We also decided to experiment to find the ultimate way to carve an avocado heart pendant.
Here is everything that we learned.
The first step after removing the pit (also called the seed) from the avocado (photo 1) is to remove the outer brown layer.
Some say you need to let the pit dry first before peeling it. But we wanted to see what happens if you start to carve the pit right away versus letting it dry for a few days.
We used a fingernail to peel the pit, which was pretty easy (photo 2).
This is what the avocado pit looked like without the outer layer (photo 3). The dark brown marks are where the fingernails penetrated the pit.
The next step in our experiment was to cut the pit in half. We don’t recommend using your good wood carving knife to split the avocado pit.
In our opinion, use either a sharp kitchen knife or bushcraft knife to cut the avocado pit in half. Look for the line that marks the halfway point of the avocado pIt. You can see it faintly in photo 3 above.
We used a brand new Benchmade Knife Company station knife to split our avocado seed (photo 4). Dang, it cut super sweetly (like butter).
Since we had this big, badass knife out already, we decided to roughly shape each half of the avocado pit into a heart shape.
The next step in our avocado pit carving experiment was to carve one side while it is soft and wet (green), and carve the other half after letting it dry for 3 days.
For the green half of the avocado pit carving, we made an initial stop cut across the heart and removed wood from underneath (photo 5).
The avocado pit is super easy to carve while it is still green.
You just have to be careful while you carve because it is easy to cut right through the entire pit.
We continued to make stop cuts across the heart to create a raised texture (photo 6). At this point the textured heart looks a little like a small piece of grilled salmon!
Now it was time to set our textured heart avocado pit carving aside to dry (photo 7).

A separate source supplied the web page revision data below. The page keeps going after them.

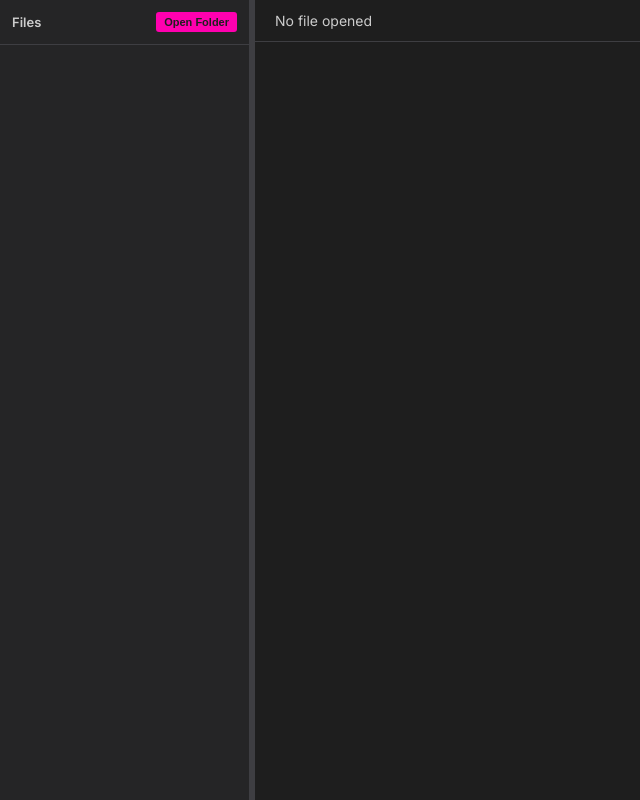
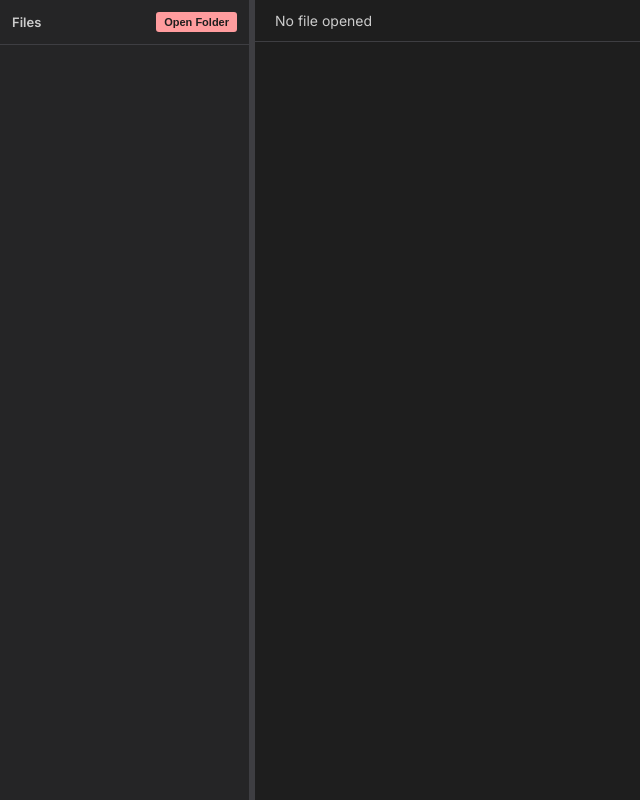
Before and after one commit to blueheron786/cortex, an Electron app: page index.html in a window 1400 px wide. Shown: the whole page, without its empty margins (0-640 px from the left). Drawn offline with Linux system fonts and the light colour scheme.

Commit message:
Less eye-searing pink as primary colour

```diff
--- a/styles.css
+++ b/styles.css
@@ -6,8 +6,8 @@
 }
 
 :root {
-  --primary-color: #ff00af;
-  --primary-color-hover: #ffa5ce;
+  --primary-color: #ff9c9e;
+  --primary-color-hover: #ff6680;
 }
 
 * {
```
Also changed, not shown: cortex.png.
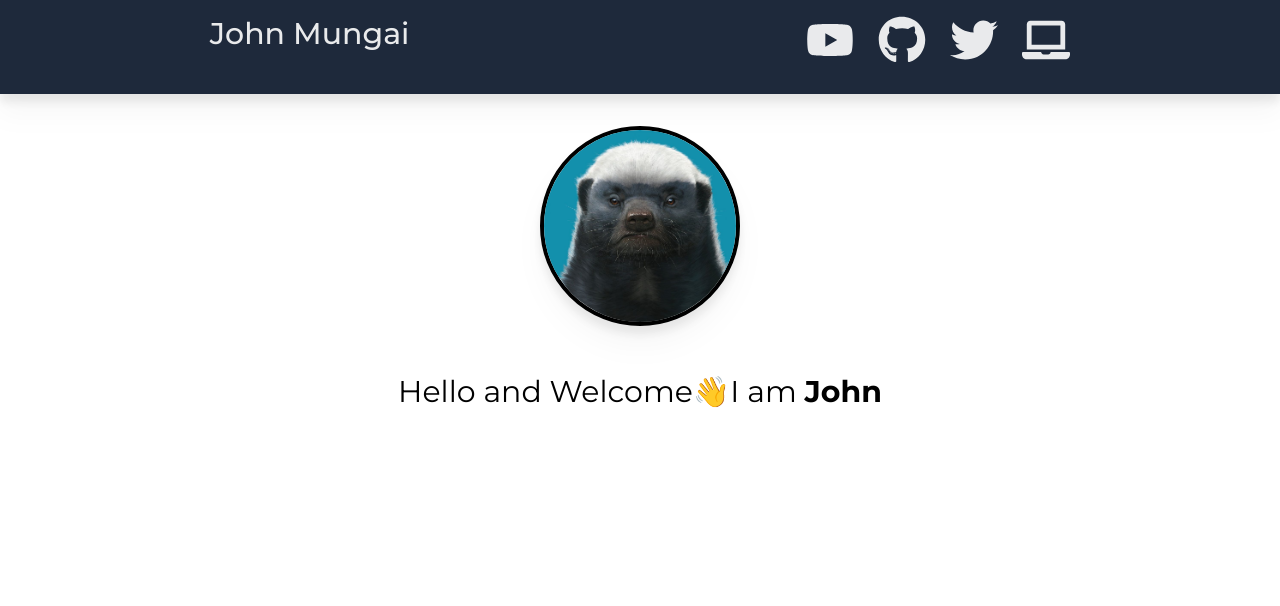
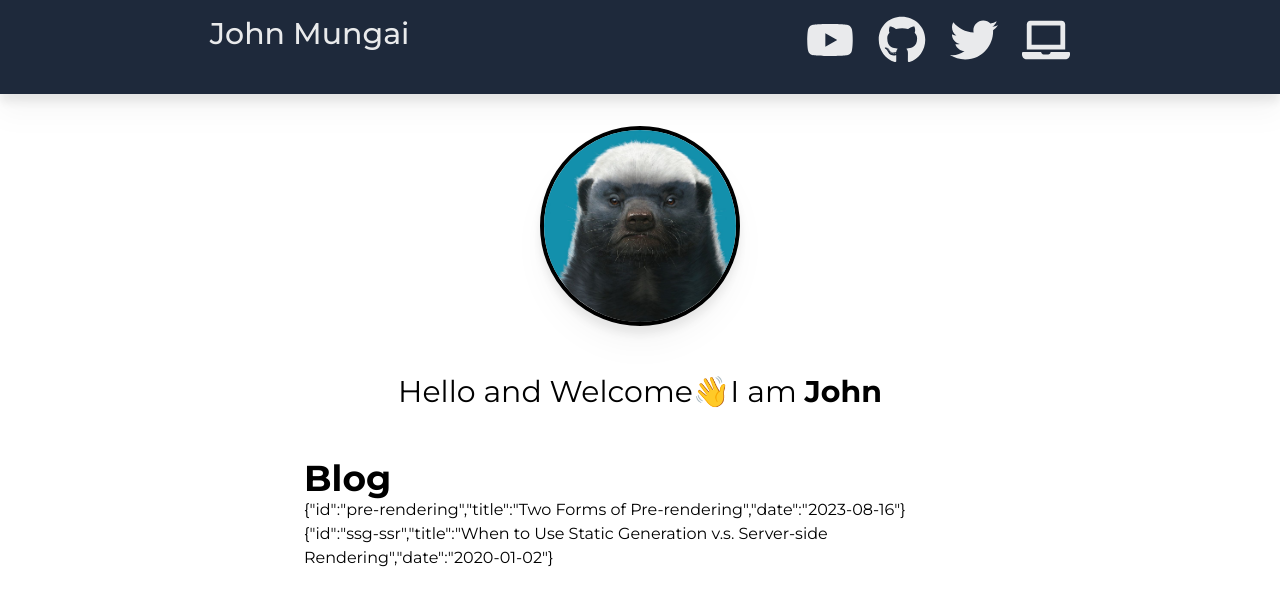
Before and after one commit to KennedyMungai/BlogSite, a Next.js app: page / in a window 1280 px wide. Shown: the top 606 px of the page. Built offline with nearby package versions, Linux system fonts and the light colour scheme.

Commit message:
Rendered out the Posts component

```diff
--- a/src/app/page.tsx
+++ b/src/app/page.tsx
@@ -1,7 +1,7 @@
-import Image from 'next/image'
+import Posts from '@/components/Posts'
 
 export default function Home() {
-  return (
+	return (
 		<main className='px-6 mx-auto'>
 			<p className='mt-12 mb-12 text-3xl text-center dark:text-white'>
 				Hello and Welcome👋
@@ -9,6 +9,8 @@ export default function Home() {
 					I am <span className='font-bold'>John</span>
 				</span>
 			</p>
+
+			<Posts />
 		</main>
-  )
+	)
 }
```
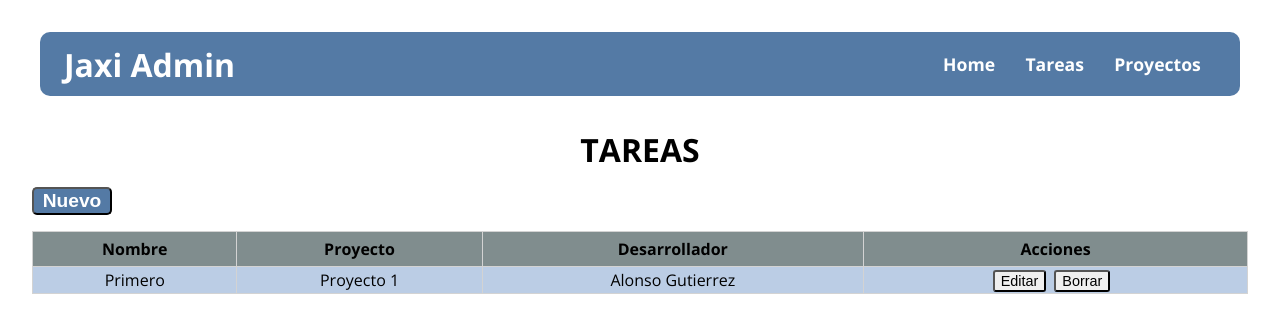
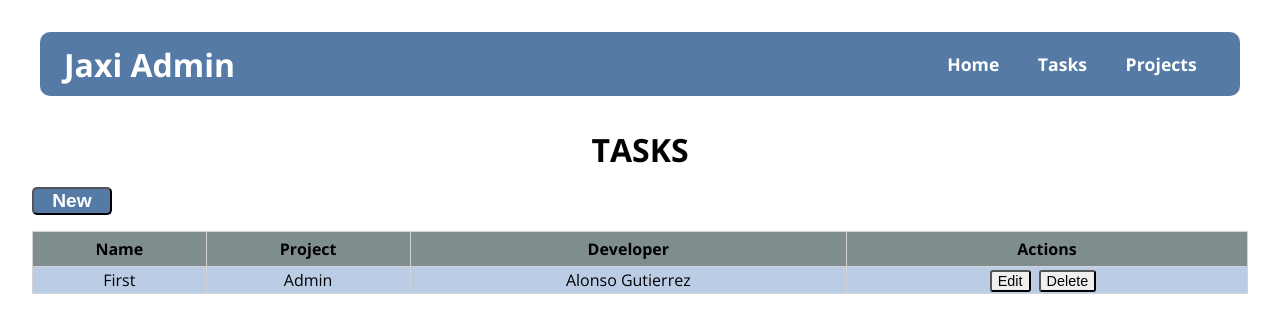
Before and after one commit to alonsosfera/admin-task, a React (Create React App) app: page /tasks in a window 1280 px wide. Shown: the top 332 px of the page. Built offline with nearby package versions, Linux system fonts and the light colour scheme.

Commit message:
Change language of text to English

```diff
--- a/src/components/dashboardCards.js
+++ b/src/components/dashboardCards.js
@@ -5,8 +5,8 @@ import Card from 'components/card';
 const DashboardCards = () => (
   <CardsContainer>
     <Card image="home.png" text="Home" url="/"/>
-    <Card image="tasks.png" text="Tareas" url="/tasks"/>
-    <Card image="projects.png" text="Proyectos" url="/projects"/>
+    <Card image="tasks.png" text="Tasks" url="/tasks"/>
+    <Card image="projects.png" text="Projects" url="/projects"/>
   </CardsContainer>
 );
 
--- a/src/components/layout/header.js
+++ b/src/components/layout/header.js
@@ -7,8 +7,8 @@ const Header = () => (
     <h1><Link to="/">Jaxi Admin</Link></h1>
     <nav>
       <li><Link to="/">Home</Link></li>
-      <li><Link to="/tasks">Tareas</Link></li>
-      <li><Link to="/projects">Proyectos</Link></li>
+      <li><Link to="/tasks">Tasks</Link></li>
+      <li><Link to="/projects">Projects</Link></li>
     </nav>
   </HeaderContainer>
 );
--- a/src/components/newRow.js
+++ b/src/components/newRow.js
@@ -14,7 +14,7 @@ const NewRow = ({ change, fields, item, show, submit }) => (
         />
       </div>
     ))}
-    <button onClick={() => submit()}>Guardar</button>
+    <button onClick={() => submit()}>Save</button>
   </NewRowContainer>
 );
 
--- a/src/components/table.js
+++ b/src/components/table.js
@@ -8,7 +8,7 @@ const Table = ({ columns, data }) => (
         {columns.map(column => (
           <th key={column}>{column}</th>
         ))}
-        <th>Acciones</th>
+        <th>Actions</th>
       </tr>
     </thead>
     <tbody>
--- a/src/containers/tasks.js
+++ b/src/containers/tasks.js
@@ -2,11 +2,16 @@ import React, { useState } from 'react';
 import { EntityContainer } from 'styles/containers';
 import Table from 'components/table';
 import NewRow from "components/newRow";
-import { HandleChangeHelper, HandleDeleteHelper, HandleSubmitHelper, ToggleShowHelper } from './helpers';
+import {
+  HandleChangeHelper,
+  HandleDeleteHelper,
+  HandleSubmitHelper,
+  ToggleShowHelper
+} from './helpers';
 
 const Tasks = () => {
   const [ dataState, setDataState ] = useState([
-    { id: 1, name: 'Primero', project: 'Proyecto 1', dev: 'Alonso Gutierrez' }
+    { id: 1, name: 'First', project: 'Admin', dev: 'Alonso Gutierrez' }
   ]);
   const [ countState, setCountState ] = useState(dataState.length ? dataState.length + 1 : 1);
   const [ newTask, setNewTask ] = useState({
@@ -41,17 +46,17 @@ const Tasks = () => {
   return (
     <EntityContainer>
       <article>
-        <h1>TAREAS</h1>
-        <button onClick={() => toggleShow()}>Nuevo</button>
+        <h1>TASKS</h1>
+        <button onClick={() => toggleShow()}>New</button>
         <NewRow
           change={(e) => handleChange(e)}
-          fields={{ name: 'Nombre', project: 'Proyecto', dev: 'Desarrollador' }}
+          fields={{ name: 'Name', project: 'Project', dev: 'Developer' }}
           item={newTask}
           submit={() => handleSubmit()}
           show={showNewState}
         />
         <Table
-          columns={['Nombre', 'Proyecto', 'Desarrollador']}
+          columns={['Name', 'Project', 'Developer']}
           data={
             dataState.map(task => (
               <tr key={task.id}>
@@ -59,8 +64,8 @@ const Tasks = () => {
                 <td>{task.project}</td>
                 <td>{task.dev}</td>
                 <td>
-                  <button onClick={() => handleEdit(task)}>Editar</button>
-                  <button onClick={() => handleDelete(task.id)}>Borrar</button>
+                  <button onClick={() => handleEdit(task)}>Edit</button>
+                  <button onClick={() => handleDelete(task.id)}>Delete</button>
                 </td>
               </tr>
             ))
```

Impatient that we are, we couldn’t resist trying to carve the other half of the avocado pit after drying it for one day.
While it was crusty on the outside. The inside was still much too green.
Back to the drying board!
We decided to carve a simple, flat heart with the semi-dried pit. It was very easy to carve and we let it dry for another two days.
Now the avocado pit kind of looks like a bagel crisp (photo 8). We realized it wasn’t thick enough to turn into a pendant, but we will add to a future carving (surprise to come).
After brushing our textured avocado pit heart with boiled linseed oil and letting it dry, we used a pin vise (part of an Exacto set) to carefully hand drill a hole in order to glue the eyelet into the heart (photo 9).
You can get the eyelets at a big-box craft store (photo 10).
You have to be patient as you make your hole and clear the drill channel out frequently by blowing on it.
Looking back, we should have made the hole after only 3 days. Our pit sat for a week and it became very hard to drill!
Once the hole is drilled, glue the eyelet into the hole with Duco Cement and let it sit for 24 hours.
We used red cording to make the necklace (photo 11). You can easily make it adjustable by using a Fisherman’s knot.
Or, you can add a jump ring to your eyelet and use a gold or silver chain, if you prefer.